What needs to be done:
Make an exact copy of each entry, leaving out every picture.

Recorded data:
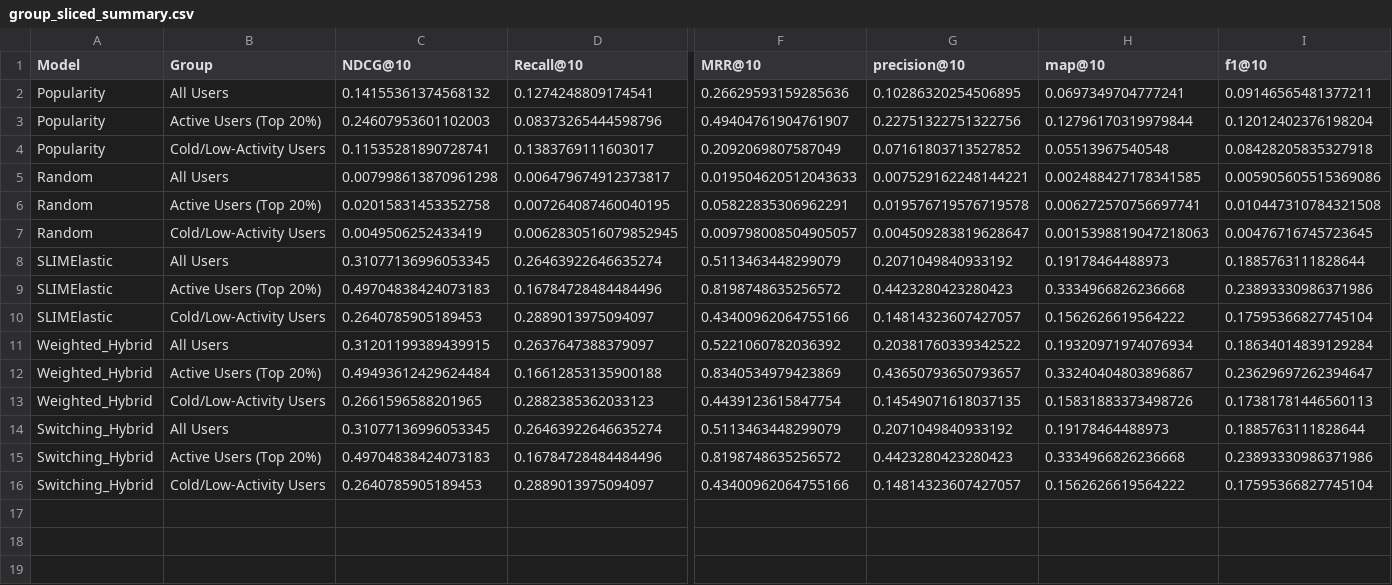
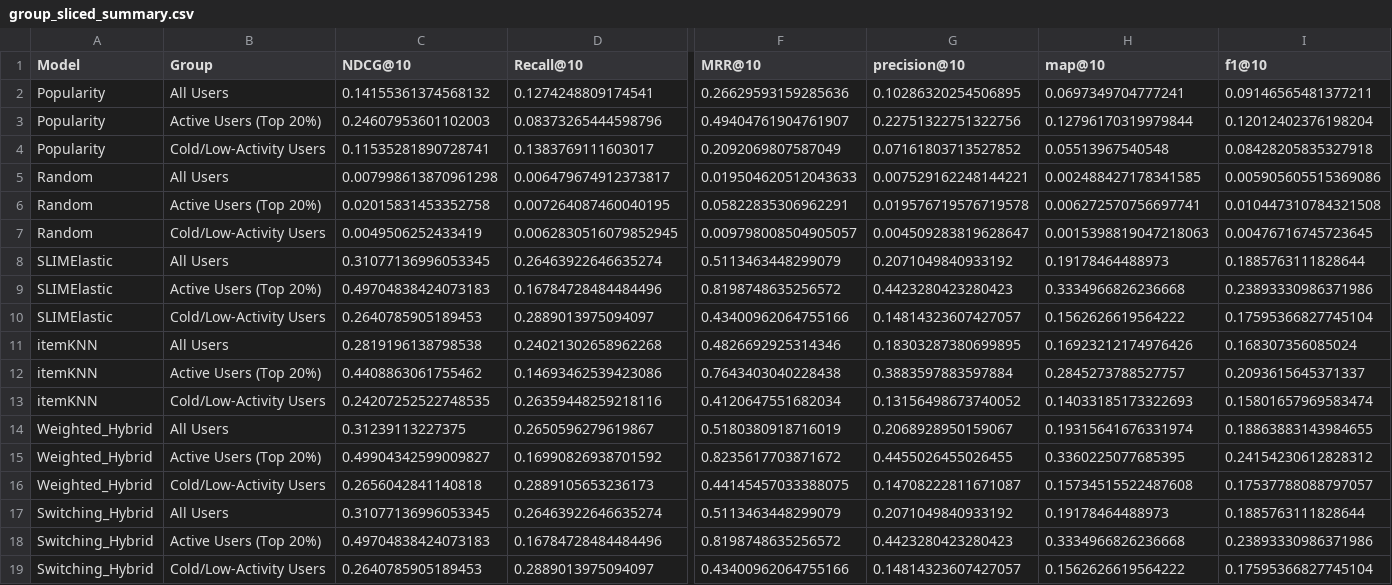
Before and after one commit to ievaaR/RecBole_DSAIT4335_Group_18, a CSV file: group_18/results/task_2_5/group_sliced_summary.csv, drawn as a sheet; only a part is shown, gaps mark what is left out; removed rows and columns are numbered as before the commit, all else as after; rows hold the shown columns only; the diff names each change by its address in the sheet, - before the commit and + after, or states it on an @@ line.

```diff
--- a/group_18/results/task_2_5/group_sliced_summary.csv
+++ b/group_18/results/task_2_5/group_sliced_summary.csv
-row 11: Weighted_Hybrid | All Users | 0.31201199389439915 | 0.2637647388379097 | 0.5221060782036392 | 0.20381760339342522 | 0.19320971974076934 | 0.18634014839129284
+row 11: itemKNN | All Users | 0.2819196138798538 | 0.24021302658962268 | 0.4826692925314346 | 0.18303287380699895 | 0.16923212174976426 | 0.168307356085024
+row 12: itemKNN | Active Users (Top 20%) | 0.4408863061755462 | 0.14693462539423086 | 0.7643403040228438 | 0.3883597883597884 | 0.2845273788527757 | 0.2093615645371337
+row 13: itemKNN | Cold/Low-Activity Users | 0.24207252522748535 | 0.26359448259218116 | 0.4120647551682034 | 0.13156498673740052 | 0.14033185173322693 | 0.15801657969583474
+row 14: Weighted_Hybrid | All Users | 0.31239113227375 | 0.2650596279619867 | 0.5180380918716019 | 0.2068928950159067 | 0.19315641676331974 | 0.18863883143984655
-C15 (NDCG@10): 0.49493612429624484
+C15 (NDCG@10): 0.49904342599009827
-D15 (Recall@10): 0.16612853135900188
+D15 (Recall@10): 0.16990826938701592
-F15 (MRR@10): 0.8340534979423869
+F15 (MRR@10): 0.8235617703871672
-G15 (precision@10): 0.43650793650793657
+G15 (precision@10): 0.4455026455026455
-H15 (map@10): 0.33240404803896867
+H15 (map@10): 0.3360225077685395
-I15 (f1@10): 0.23629697262394647
+I15 (f1@10): 0.24154230612828312
-row 13: Weighted_Hybrid | Cold/Low-Activity Users | 0.2661596588201965 | 0.2882385362033123 | 0.4439123615847754 | 0.14549071618037135 | 0.15831883373498726 | 0.17381781446560113
+row 16: Weighted_Hybrid | Cold/Low-Activity Users | 0.2656042841140818 | 0.2889105653236173 | 0.44145457033388075 | 0.14708222811671087 | 0.15734515522487608 | 0.17537788088797057
```
Also changed, not shown: group_18/results/task_2_5/baseline_comparisons.csv, group_18/results/task_2_5/beyond_accuracy_summary.csv, 3 other files.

Task output:
Before and after one commit to ievaaR/RecBole_DSAIT4335_Group_18, a CSV file: group_18/results/task_2_5/group_sliced_summary.csv, drawn as a sheet; only a part is shown, gaps mark what is left out; removed rows and columns are numbered as before the commit, all else as after; rows hold the shown columns only; the diff names each change by its address in the sheet, - before the commit and + after, or states it on an @@ line.

```diff
--- a/group_18/results/task_2_5/group_sliced_summary.csv
+++ b/group_18/results/task_2_5/group_sliced_summary.csv
-row 11: Weighted_Hybrid | All Users | 0.31201199389439915 | 0.2637647388379097 | 0.5221060782036392 | 0.20381760339342522 | 0.19320971974076934 | 0.18634014839129284
+row 11: itemKNN | All Users | 0.2819196138798538 | 0.24021302658962268 | 0.4826692925314346 | 0.18303287380699895 | 0.16923212174976426 | 0.168307356085024
+row 12: itemKNN | Active Users (Top 20%) | 0.4408863061755462 | 0.14693462539423086 | 0.7643403040228438 | 0.3883597883597884 | 0.2845273788527757 | 0.2093615645371337
+row 13: itemKNN | Cold/Low-Activity Users | 0.24207252522748535 | 0.26359448259218116 | 0.4120647551682034 | 0.13156498673740052 | 0.14033185173322693 | 0.15801657969583474
+row 14: Weighted_Hybrid | All Users | 0.31239113227375 | 0.2650596279619867 | 0.5180380918716019 | 0.2068928950159067 | 0.19315641676331974 | 0.18863883143984655
-C15 (NDCG@10): 0.49493612429624484
+C15 (NDCG@10): 0.49904342599009827
-D15 (Recall@10): 0.16612853135900188
+D15 (Recall@10): 0.16990826938701592
-F15 (MRR@10): 0.8340534979423869
+F15 (MRR@10): 0.8235617703871672
-G15 (precision@10): 0.43650793650793657
+G15 (precision@10): 0.4455026455026455
-H15 (map@10): 0.33240404803896867
+H15 (map@10): 0.3360225077685395
-I15 (f1@10): 0.23629697262394647
+I15 (f1@10): 0.24154230612828312
-row 13: Weighted_Hybrid | Cold/Low-Activity Users | 0.2661596588201965 | 0.2882385362033123 | 0.4439123615847754 | 0.14549071618037135 | 0.15831883373498726 | 0.17381781446560113
+row 16: Weighted_Hybrid | Cold/Low-Activity Users | 0.2656042841140818 | 0.2889105653236173 | 0.44145457033388075 | 0.14708222811671087 | 0.15734515522487608 | 0.17537788088797057
```
Also changed, not shown: group_18/results/task_2_5/baseline_comparisons.csv, group_18/results/task_2_5/beyond_accuracy_summary.csv, 3 other files.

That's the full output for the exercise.